Table of Contents
A simulator is highly recommended for helicopter beginners.
A typical well-trimmed helicopter will only hover in place for two or three seconds "hands-off" before it starts to drift in a random direction. Therefore, a helicopter requires constant correction to hover in one spot. In addition, a drifting helicopter will gain speed much like a ball rolling down a hill. If you are slow to move the stick to correct the drift, then you need more input to arrest the drift, so it is best to arrest the unwanted motion quickly before it gains speed.
The hardest part of flying a helicopter is developing the "reflexes" to move the stick in the correct direction regardless of helicopter orientation and the "delicate touch" required to adjust the helicopter movement without overcompensating. A simulator will help you develop these skills quickly without spending a lot of money on replacement parts.
Here is a quick subjective review of some simulators, with links to get additional information:
Free! (score: 3/10)
FMS is okay for learning hovering in all orientations. The models move extremely slowly so hovering is a little too easy. However, it does not seem to model forward flight correctly, so when you are ready to practice forward flight, I would recommend finding a better simulator.
Futher information available from n.ethz.ch/student/mmoeller/fms.
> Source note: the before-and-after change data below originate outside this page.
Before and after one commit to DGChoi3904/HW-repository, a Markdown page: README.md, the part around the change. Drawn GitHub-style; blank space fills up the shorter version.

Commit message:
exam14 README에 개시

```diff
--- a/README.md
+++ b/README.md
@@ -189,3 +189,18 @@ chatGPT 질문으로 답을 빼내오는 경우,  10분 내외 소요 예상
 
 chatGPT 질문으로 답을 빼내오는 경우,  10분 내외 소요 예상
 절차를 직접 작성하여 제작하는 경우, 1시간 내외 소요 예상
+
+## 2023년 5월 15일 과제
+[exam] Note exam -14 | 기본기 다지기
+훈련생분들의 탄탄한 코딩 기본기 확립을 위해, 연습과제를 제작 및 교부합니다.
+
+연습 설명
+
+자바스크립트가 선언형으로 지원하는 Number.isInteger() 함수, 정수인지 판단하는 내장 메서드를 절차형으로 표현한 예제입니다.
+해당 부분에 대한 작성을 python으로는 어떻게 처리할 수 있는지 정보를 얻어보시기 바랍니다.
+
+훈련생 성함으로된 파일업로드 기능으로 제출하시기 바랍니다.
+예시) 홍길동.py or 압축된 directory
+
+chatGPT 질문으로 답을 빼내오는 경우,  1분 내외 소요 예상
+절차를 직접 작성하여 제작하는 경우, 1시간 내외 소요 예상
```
You need to buy, or build an interface lead. There are several different designs for serial, gamesport or USB connection. Many of the suppliers listed in Chapter 27, Electric Helicopter and Parts Vendors sell them and a search on the web will produce a lot of suppliers, but here are a few to give you an idea of what is available: